Publication Type: Abstract Only
Publication Acceptance Date: 6/27/2005
Publication Date: 7/28/2005
Citation: Schatz, A.J., Morrison, E., Bearson, S.M. 2005. Monitoring the shedding of Salmonella enterica serovar Typhimurium from experimentally infected swine [abstract]. Annual Merck Merial Veterinary Scholars Symposium. p.48 Interpretive Summary:
Technical Abstract: The ability of Salmonella to establish a carrier state in swine and the development of porcine resistance to Salmonella shedding is not well understood. Differential expression of host-specific, immune-related genes may be responsible for variations in the susceptibility of individual swine to Salmonella colonization and infection. Thus, swine that are resistant to Salmonella may possess different genetic traits that reduce colonization. The identification and exploitation of these traits could enhance the resistance of swine herds to Salmonella via selective breeding as well as be used to develop diagnostic tools to identify Salmonella-carrier pigs. The goal of phase I of this project was to experimentally inoculate 40 pigs at 7 weeks of age with 1 X 10**9 CFU of Salmonella enterica serovar Typhimurium and monitor their fecal shedding of the bacteria over a three-week period to identify shedders and non-shedders for future porcine transcriptional profiling. Qualitative and quantitative bacteriology was performed on 1-gram fecal samples at 2 days (d), 7 d, 14 d, and 21 d p.i. Non-shedders were identified as pigs that tested Salmonella positive on day 2, but were subsequently negative 2 out of the 3 test days at 7 d, 14 d, and 21 d p.i., including testing Salmonella negative on day 21. Shedders were defined as pigs that tested Salmonella positive on day 2, and were also positive 2 out of the 3 test days at 7 d, 14 d, 21 d p.i., including testing Salmonella positive on day 21. Of the 40 pigs infected, 36 were classified as shedders (qualitative bacteriology) with 6 defined as strong-shedders based on quantitative bacteriology. The remaining 4 pigs met the criteria to be classified as non-shedders.
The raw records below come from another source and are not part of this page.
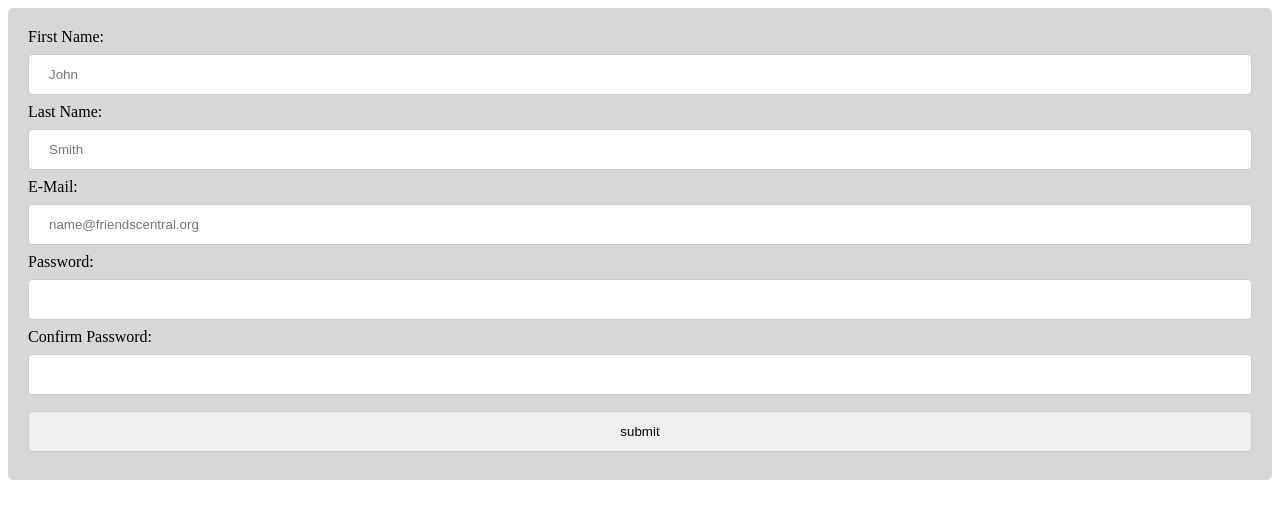
After one commit to FCS-Coding-Club/FCS-ClubHub, a Flask app: page /register in a window 1280 px wide. The commit adds this page. Shown: the top 519 px of the page. Run offline with Flask 2, Linux system fonts and the light colour scheme.

Commit message:
Added basic registration template

```diff
--- /dev/null
+++ b/app/static/css/register.css
@@ -0,0 +1,15 @@
+input {
+    width: 100%;
+    padding: 12px 20px;
+    margin: 8px 0;
+    display: inline-block;
+    border: 1px solid #ccc;
+    border-radius: 4px;
+    box-sizing: border-box;
+}
+
+div.form-container {
+    border-radius: 5px;
+    background-color: #d7d7d7;
+    padding: 20px;
+}
--- a/app/templates/index.html
+++ b/app/templates/index.html
@@ -3,7 +3,7 @@
 <head>
     <meta charset="UTF-8">
     <link rel="stylesheet" type="text/css" href={{ url_for('static', filename='css/index.css') }}>
-    <title>2022 Website Project</title>
+    <title>Friends' Central Club Hub</title>
 </head>
 <body>
 <h1>Hello, {{ name }}!</h1>
--- /dev/null
+++ b/app/templates/register.html
@@ -0,0 +1,25 @@
+<!DOCTYPE html>
+<html lang="en">
+<head>
+    <meta charset="UTF-8">
+    <link rel="stylesheet" type="text/css" href={{ url_for('static', filename='css/register.css') }}>
+    <title>Club Hub - Register</title>
+</head>
+<body>
+    <div class='form-container'>
+        <form id="registration-form" action="/register" method="POST">
+            <label for="fname">First Name:</label>
+            <input type="text" name="fname" placeholder="John">
+            <label for="lname">Last Name:</label>
+            <input type="text" name="lname" placeholder="Smith">
+            <label for="email">E-Mail:</label>
+            <input type="email" name="email" placeholder="name@friendscentral.org">
+            <label for="password">Password:</label>
+            <input type="password" name="password">
+            <label for="confirm-password">Confirm Password:</label>
+            <input type="password" name="confirm-password">
+            <input type = "submit" value = "submit" />
+        </form>
+    </div>
+</body>
+</html>
--- a/app/views/index.py
+++ b/app/views/index.py
@@ -1,4 +1,4 @@
-from flask import render_template
+from flask import render_template, request
 from app import app
 
 
@@ -6,3 +6,10 @@ from app import app
 @app.route("/home")
 def hello():
     return render_template("index.html", name="Coding Club")
+
+@app.route("/register", methods = ['GET', 'POST'])
+def register():
+    if request.method == 'GET':
+        return render_template("register.html")
+    if request.method == 'POST':
+        return render_template("index.html", name=request.form.get("fname", "Coding Club"))
--- a/run.py
+++ b/run.py
@@ -6,4 +6,4 @@ if os.environ.get('DEBUG') is None:
 # TODO: Unit Testing?
 
 # Run App
-app.run(host="0.0.0.0", port=5000, debug=os.environ["DEBUG"])
+app.run(host="0.0.0.0", port=3000, debug=os.environ["DEBUG"])
```
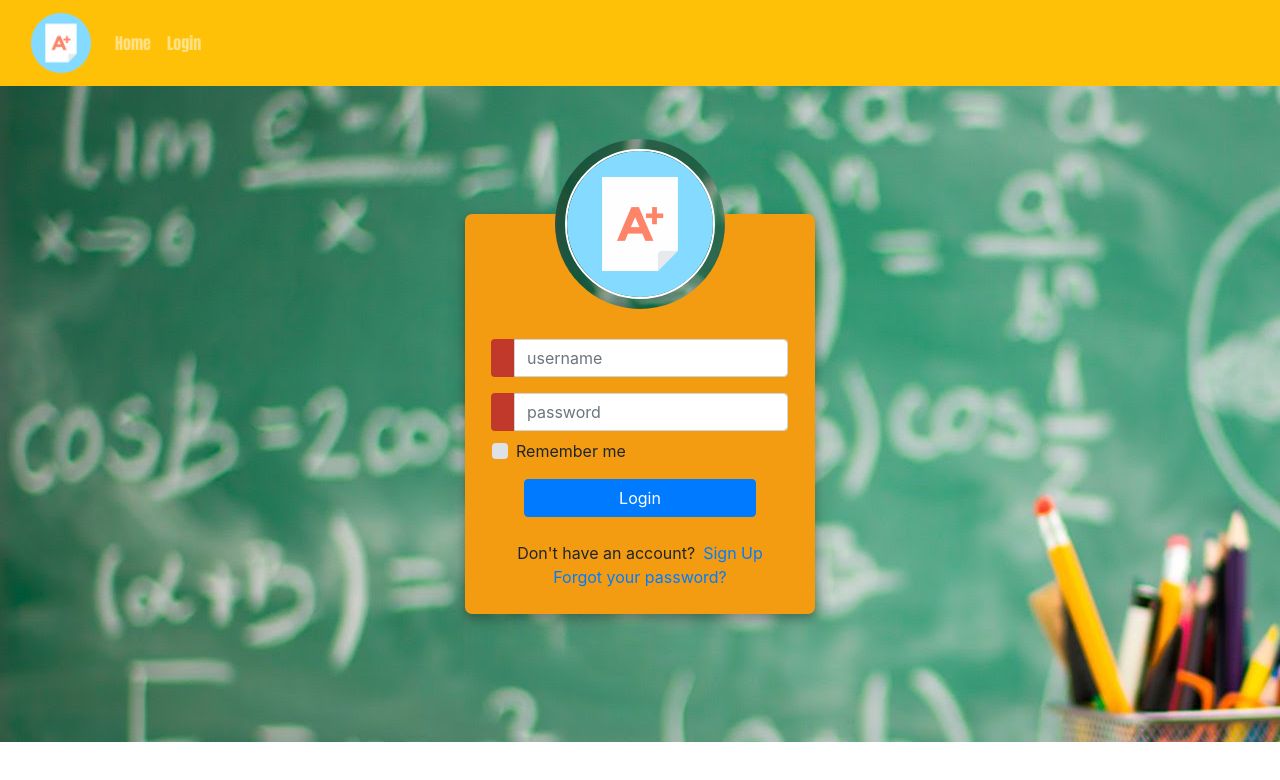
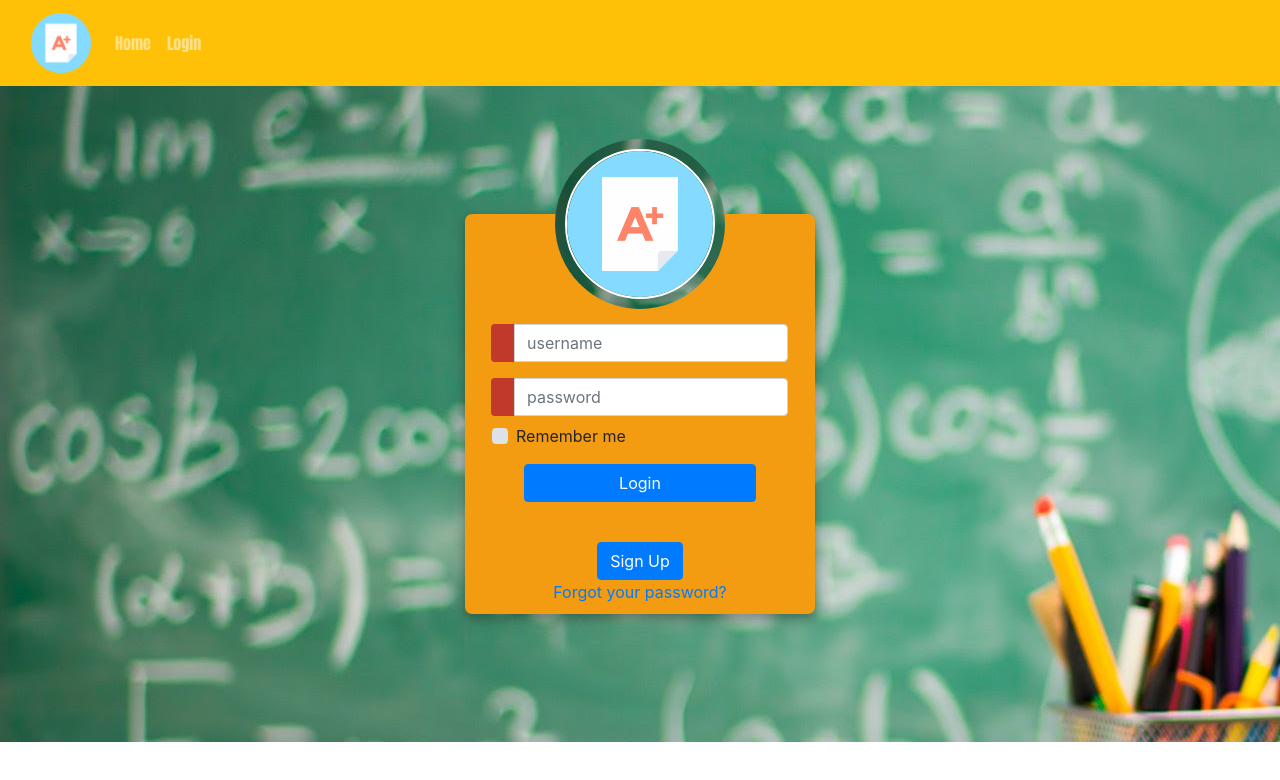
Before and after one commit to ebarrera2019263/FRONT-TUTOSEARCH, an Angular app: page / in a window 1280 px wide. Shown: the top 780 px of the page. Built offline with nearby package versions, Linux system fonts and the light colour scheme; some icons are missing.

Commit message:
arreglo de signup

```diff
--- a/src/app/components/login/login.component.html
+++ b/src/app/components/login/login.component.html
@@ -46,10 +46,11 @@
 				   </div>
 					</form>
 				</div>
-
 				<div class="mt-4">
-					<div class="d-flex justify-content-center links">
-						Don't have an account? <a href="/register" class="ml-2">Sign Up</a>
+					<div class="d-flex justify-content-center mt-3 login_container">
+						 <button type="button" class="btn btn-primary" data-bs-toggle="modal" data-bs-target="#exampleModal">
+							Sign Up
+						  </button>
 					</div>
 					<div class="d-flex justify-content-center links">
 						<a href="#">Forgot your password?</a>
@@ -58,4 +59,27 @@
 			</div>
 		</div>
 	</div>
+	<!-- Modal -->
+<div class="modal fade" id="exampleModal" tabindex="-1" aria-labelledby="exampleModalLabel" aria-hidden="true">
+	<div class="modal-dialog">
+	  <div class="modal-content text-center">
+		<div class="modal-header bg-warning text-white d-flex justify-content-center">
+		  <h5 class="modal-title" id="exampleModalLabel">REGISTRATE</h5>
+		  <button type="button" class="btn-close" data-bs-dismiss="modal" aria-label="Close"></button>
+		</div>
+		<div class="modal-body">
+			<img  src="../../../assets/img/professor.png" width="175px" height="175px">
+		  <h1>¡Registrate como estudiante o tutor!</h1>
+		</div>
+		<div class="modal-footer bg-warning text-white">
+			<button type="button" class="btn btn-outline-success">TUTOR
+				<a href="/home"></a>
+			</button>
+		  <button type="button" class="btn btn-outline-success">ESTUDIANTE
+			  <a href="/home"></a>
+		  </button>
+		</div>
+	  </div>
+	</div>
+  </div>
 </body>
```
Also changed, not shown: src/assets/img/graduates.png (added), src/assets/img/professor.png (added).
Four animals from each of the strong-shedder and non-shedder groups have been chosen for RNA isolation from selected tissues and Affymetrix DNA microarray analysis to characterize the differential host gene expression profiles that are responsible for the susceptible and resistant shedding phenotypes of the Salmonella-infected pigs.